iReport and the ‘Field of Dreams’

Those of us working on MyMissourian like to talk about the ‘Field of Dreams’ concept that seems to plague startup Web offerings in particular.Jeremy Littau

“If we build it, they will come.”

It sounds so simple that it must be true, except that it’s not. One of the biggest lessons we learned in the early stages with MyMo is you have to promote your new site. A lot.

The reason I am thinking about this now is because I’ve spent a lot of time today looking over some of the participatory journalism offerings on the Web related to the Kansas tornado outbreak. CNN, in particular, caught my eye with their iReport call for submissions right below a story about how 95% of Greensburg, KS is gone after a huge tornado:

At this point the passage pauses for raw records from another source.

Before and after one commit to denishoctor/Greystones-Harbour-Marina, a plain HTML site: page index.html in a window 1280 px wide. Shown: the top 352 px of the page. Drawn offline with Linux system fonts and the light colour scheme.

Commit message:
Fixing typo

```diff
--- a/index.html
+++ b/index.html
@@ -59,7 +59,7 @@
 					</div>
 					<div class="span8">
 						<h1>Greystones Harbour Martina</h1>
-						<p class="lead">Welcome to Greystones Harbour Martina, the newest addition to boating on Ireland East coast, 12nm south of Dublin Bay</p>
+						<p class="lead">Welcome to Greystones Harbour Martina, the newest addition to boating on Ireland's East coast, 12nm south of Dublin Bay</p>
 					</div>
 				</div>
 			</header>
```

“Were you near the storms? E-mail us”

Most of the homes and businesses in Greensburg were destroyed, so I doubt they have either the electricity or the Internet connection (not to mention the wherewithal) at the moment. And those from a few miles away are gearing up for another round today, doubt they’ll make the trip to be an iReporter.

What makes participatory media different is we can share different voices through it, but it seems that the more local to the big news (say, Greensburg), the better. If this had happened in Columbia, our system would be to go out and find people to submit, not post a note on the site and hope the content comes in.

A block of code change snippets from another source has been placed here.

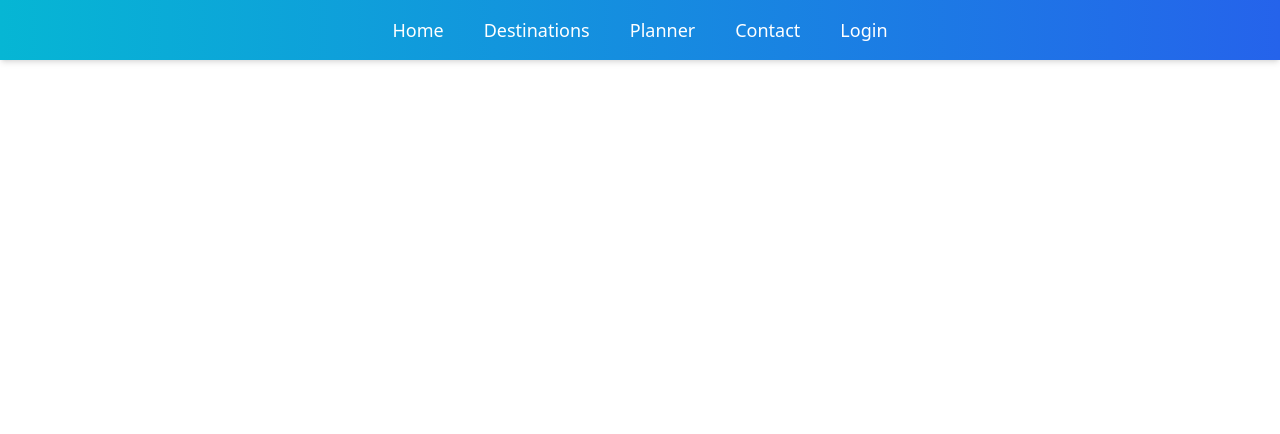
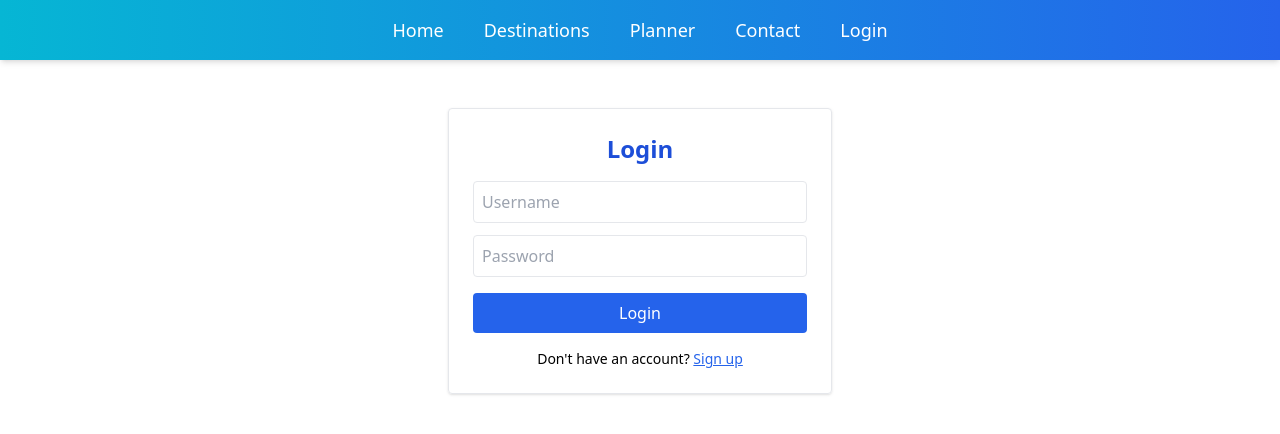
Before and after one commit to andrewsigei-hub/destinova-frontend, a React (Vite) app: page /login in a window 1280 px wide. Shown: the top 434 px of the page. Built offline with nearby package versions, Linux system fonts and the light colour scheme.

Commit message:
fixed login page rendering

```diff
--- a/package.json
+++ b/package.json
@@ -9,8 +9,6 @@
     "lint": "eslint .",
     "preview": "vite preview",
     "start": "json-server --watch db.json --port 10000"
-
-
   },
   "dependencies": {
     "@tailwindcss/postcss": "^4.1.15",
@@ -20,7 +18,7 @@
     "react": "^19.1.1",
     "react-dom": "^19.1.1",
     "react-hot-toast": "^2.6.0",
-    "react-router-dom": "^7.9.4",
+    "react-router-dom": "^7.9.5",
     "react-toastify": "^11.0.5"
   },
   "devDependencies": {
--- a/src/App.jsx
+++ b/src/App.jsx
@@ -35,17 +35,18 @@
         {/* Planner route */}
         <Route path="/planner" element={<TravelPlanner />} />{" "}
         {/* Profile route */}
-        <Route path="/profile"
-           element={
+        <Route
+          path="/profile"
+          element={
             user ? (
               <Profile user={user} onLogout={handleLogout} />
-             ) : (
-                //  if a user is not loggen in the login form is displayed instead of the profile.
-              <Login/>
+            ) : (
+              //  if a user is not loggen in the login form is displayed instead of the profile.
+              <Login />
             )
           }
         />
-
+        <Route path="/login" element={<Login />} />
       </Routes>
       {/* Toast notifications container */}
       <ToastContainer position="top-center" autoClose={2000} />
```
Also changed, not shown: 1 other file (tests, documents, lock files or other folders).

In traditional media such as newspapers or television, we tend to think the big guys, the national guys like the NYT or Washington Post, have the advantage. They have the resources and the manpower, and they can cover news in far-flung places when stuff matters.

But in a medium where the people are being depended on to tell the news, not just be a source, the hyperlocal journalist has all the advantage over the national players. They can find people in the community, people on the ground who can tell the story. It is examples like Greensburg that make me wonder whether national citizen journalism will ever get the kind of traction it needs to flourish. Our experience here is that human relationships, face-to-face contact, not only increases the likelihood of someone submitting but also the quality of those submissions.

The first outcome is great, the second one is absolutely core to what we’re trying to do.

May 5, 2007 Posted by | Jeremy Littau | Leave a comment